According to Penrose, after the snow hit, he was able to unbury himself.
“Only being buried to my lower chest I dug myself out,” Penrose shares. “My little brother’s sled was running and I could hear the yelling on the radio… I could hear someone in the trees, but I couldn’t figure out where. I ran to my brother’s sled and turned it off. I now could hear him screaming my name.”
Penrose then shares a video of him uncovering his brother following the near deadly slide.
“Had I not been able to hear his voice I would of been lost,” adds Penrose. “My beacon, probe, and shovel were all in my backpack but I would of had no clue what to do first. Let me tell you There is no worse feeling than having your little brother buried. I followed his voice and saw the top of his black helmet and his voice and started digging. About 60 seconds later I had his face uncovered.”
According to officials, some group members who were buried, were able to unbury themselves out.
This all occurred on the same day four skiers died in a Millcreek avalanche.
According to the Utah Avalanche Center, that was the deadliest avalanche in Utah history since 1992 where four others also died.
And just before that in January, two men also died after being buried in Utah’s avalanches.
The death of 57-year-old Kurt Damshroder marks the second person to die in an avalanche in Summit County in January.
His story, along with the late 31-year-old Kevin Jack Steuterman, has heightened safety concerns in the backcountry.
Craig Gordon with Utah’s Avalanche Association said it is wise to listen to any warnings put out, especially if there is a high avalanche risk.

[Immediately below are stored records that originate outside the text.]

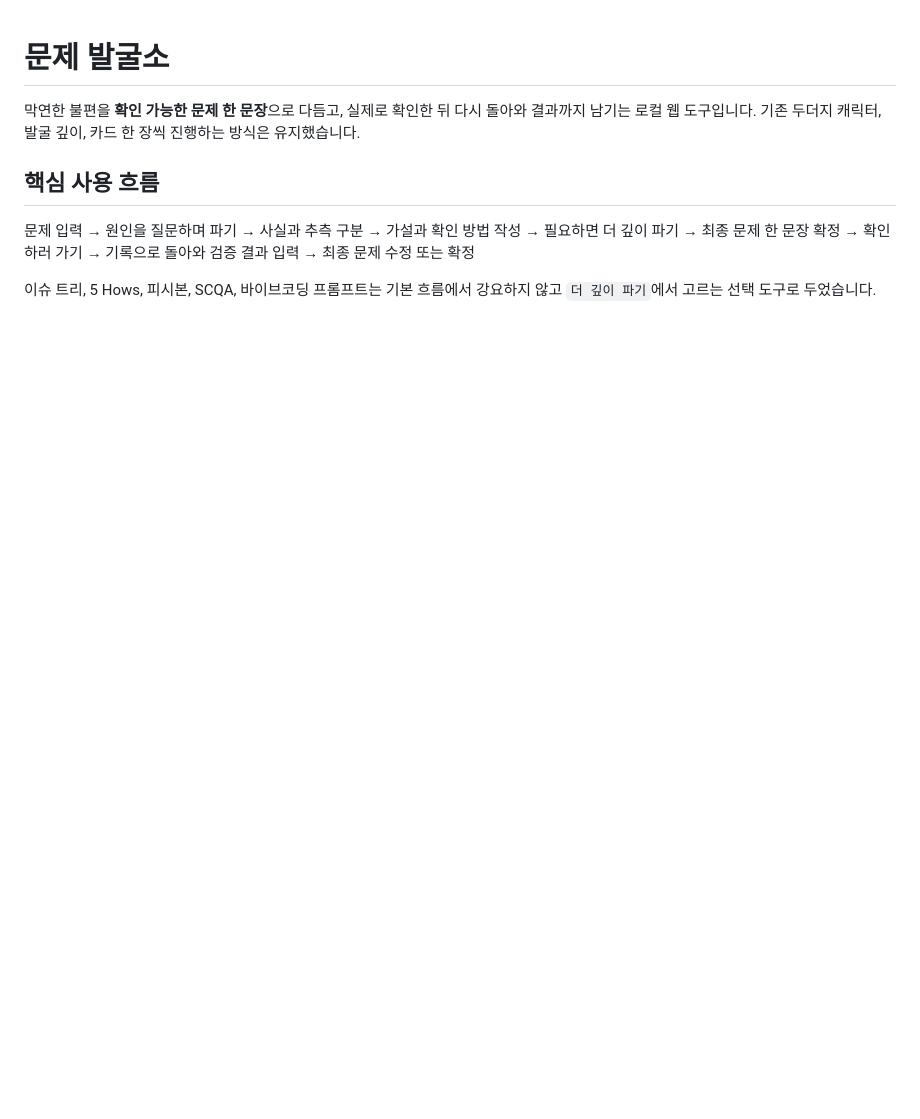
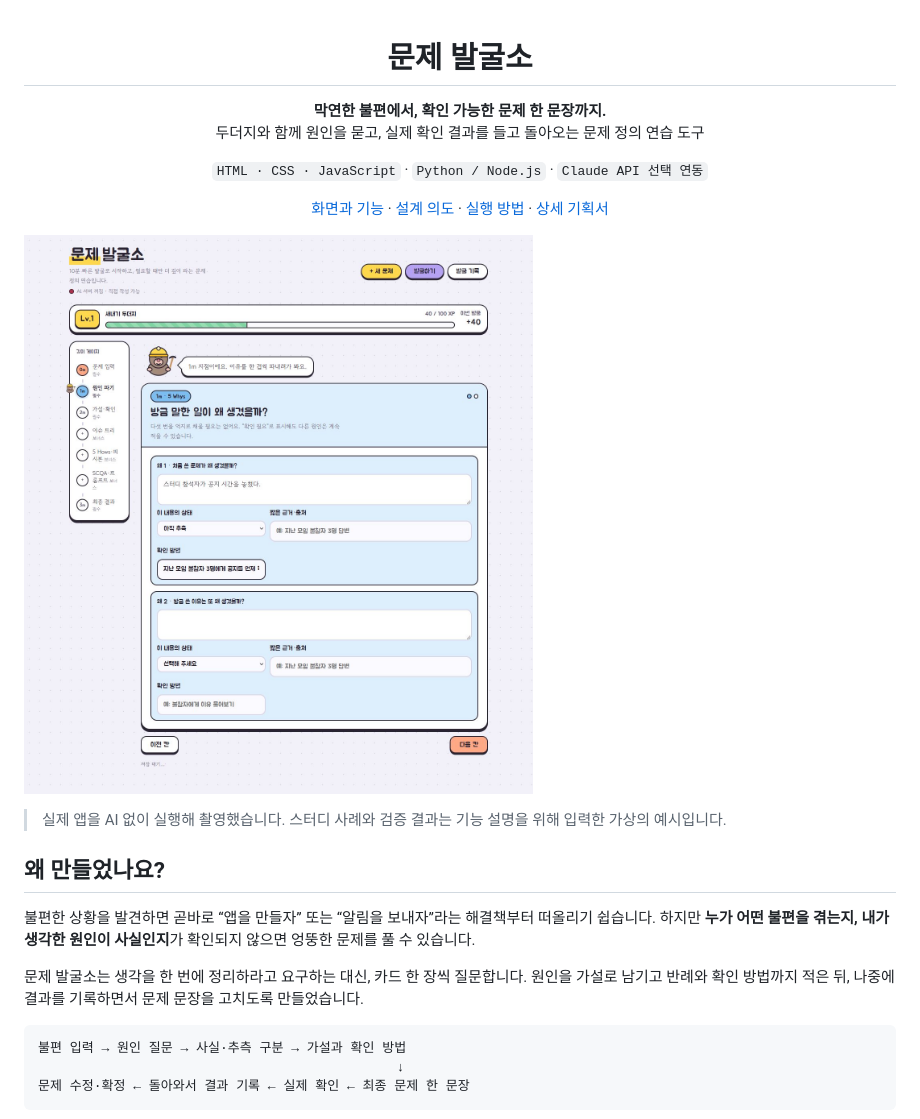
Before and after one commit to huijae1234/problem-lab, a Markdown page: README.md, the part around the change printed below. GitHub-like rendering; pictures changed too: docs/screenshots/01-digging.jpg (added); blank space fills up the shorter version.

````diff
--- a/README.md
+++ b/README.md
@@ -1,9 +3,27 @@
 # 문제 발굴소
 
-막연한 불편을 **확인 가능한 문제 한 문장**으로 다듬고, 실제로 확인한 뒤 다시 돌아와 결과까지 남기는 로컬 웹 도구입니다. 기존 두더지 캐릭터, 발굴 깊이, 카드 한 장씩 진행하는 방식은 유지했습니다.
+**막연한 불편에서, 확인 가능한 문제 한 문장까지.**<br>
+두더지와 함께 원인을 묻고, 실제 확인 결과를 들고 돌아오는 문제 정의 연습 도구
 
-## 핵심 사용 흐름
+`HTML · CSS · JavaScript` · `Python / Node.js` · `Claude API 선택 연동`
 
-문제 입력 → 원인을 질문하며 파기 → 사실과 추측 구분 → 가설과 확인 방법 작성 → 필요하면 더 깊이 파기 → 최종 문제 한 문장 확정 → 확인하러 가기 → 기록으로 돌아와 검증 결과 입력 → 최종 문제 수정 또는 확정
+[화면과 기능](#화면으로-보는-발굴-과정) · [설계 의도](#설계에서-고민한-점) · [실행 방법](#실행-방법) · [상세 기획서](PLAN.md)
 
-이슈 트리, 5 Hows, 피시본, SCQA, 바이브코딩 프롬프트는 기본 흐름에서 강요하지 않고 `더 깊이 파기`에서 고르는 선택 도구로 두었습니다.
+</div>
+
+![문제 발굴소 — 두더지의 안내와 함께 원인을 적고 사실·추측·확인 방법을 구분하는 화면](docs/screenshots/01-digging.jpg)
+
+> 실제 앱을 AI 없이 실행해 촬영했습니다. 스터디 사례와 검증 결과는 기능 설명을 위해 입력한 가상의 예시입니다.
+
+## 왜 만들었나요?
+
+불편한 상황을 발견하면 곧바로 “앱을 만들자” 또는 “알림을 보내자”라는 해결책부터 떠올리기 쉽습니다. 하지만 **누가 어떤 불편을 겪는지, 내가 생각한 원인이 사실인지**가 확인되지 않으면 엉뚱한 문제를 풀 수 있습니다.
+
+문제 발굴소는 생각을 한 번에 정리하라고 요구하는 대신, 카드 한 장씩 질문합니다. 원인을 가설로 남기고 반례와 확인 방법까지 적은 뒤, 나중에 결과를 기록하면서 문제 문장을 고치도록 만들었습니다.
+
+```text
+불편 입력 → 원인 질문 → 사실·추측 구분 → 가설과 확인 방법
+                                              ↓
+문제 수정·확정 ← 돌아와서 결과 기록 ← 실제 확인 ← 최종 문제 한 문장
+```
+
````
Also changed, not shown: other parts of README.md (+61 -28 lines), docs/screenshots/README.md (added, +9 -0 lines), docs/screenshots/02-result.jpg (added), docs/screenshots/03-records.jpg (added), docs/screenshots/04-validation.jpg (added).
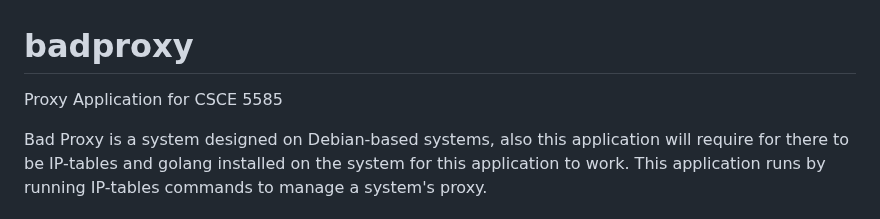
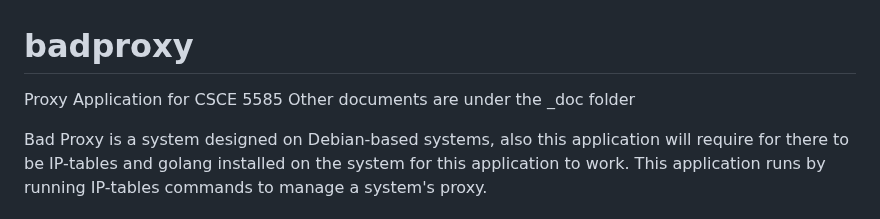
Before and after one commit to bad-bear/badproxy, a Markdown page: README.md, the part around the change. Rendered like a GitHub page.

```diff
--- a/README.md
+++ b/README.md
@@ -1,5 +1,6 @@
 # badproxy
 Proxy Application for CSCE 5585
+Other documents are under the _doc folder
 
 
 Bad Proxy is a system designed on Debian-based systems, also this application will require for there to be IP-tables and golang installed on the system for this application to work. This application runs by running IP-tables commands to manage a system's proxy.
```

Avalanches may seem to strike without warning, making avoiding one seemingly impossible. But, according to the Utah Avalanche Center, avalanches are often triggered and there can be signs that one is about to happen.
Here are some interesting facts from the Utah Avalanche Center about avalanches that can help you be more prepared if faced with one:
- Avalanches are often triggered by people: In 90% of avalanche accidents, the victim or someone with the victim triggers the avalanche in some way. When natural avalanches occur, it is usually because snow is blown over weak layers of snow or rapid warming weakens the layers. In these cases, there are often clear signs that the snow is unstable.
- Avalanches are not usually made up of loose snow: Rather, dangerous avalanches are caused by plates or layers of snow which can weaken and shatter, causing them to slide. Avalanches made up of loose snow (called sluffs) do not often cause deaths or any notable damage.
- Avalanche debris settles like concrete: If you are buried in avalanche debris, it can be close to impossible to dig yourself out.
- Avalanches are not usually caused by loud noises: It would take vibration from an extremely loud noise, like an explosion, to cause an avalanche. The noise would have to occur very close and under already very unstable conditions in which an avalanche was likely to occur naturally anyway.
- Avalanche victims are often recreating in the backcountry: Snowmobilers are almost twice as likely to die from an avalanche than from any other snow activity.
- People caught in avalanches don’t die from lack of oxygen: Even dense avalanche debris is usually full of air. Those buried in snow are more likely to die from carbon dioxide poisoning which collects around their mouth.
- For avalanche victims, the first 15 minutes are key: 93% of buried avalanche victims are found alive if they are rescued within the first 15 minutes. After 45 minutes, only 20 to 30 percent are recovered alive.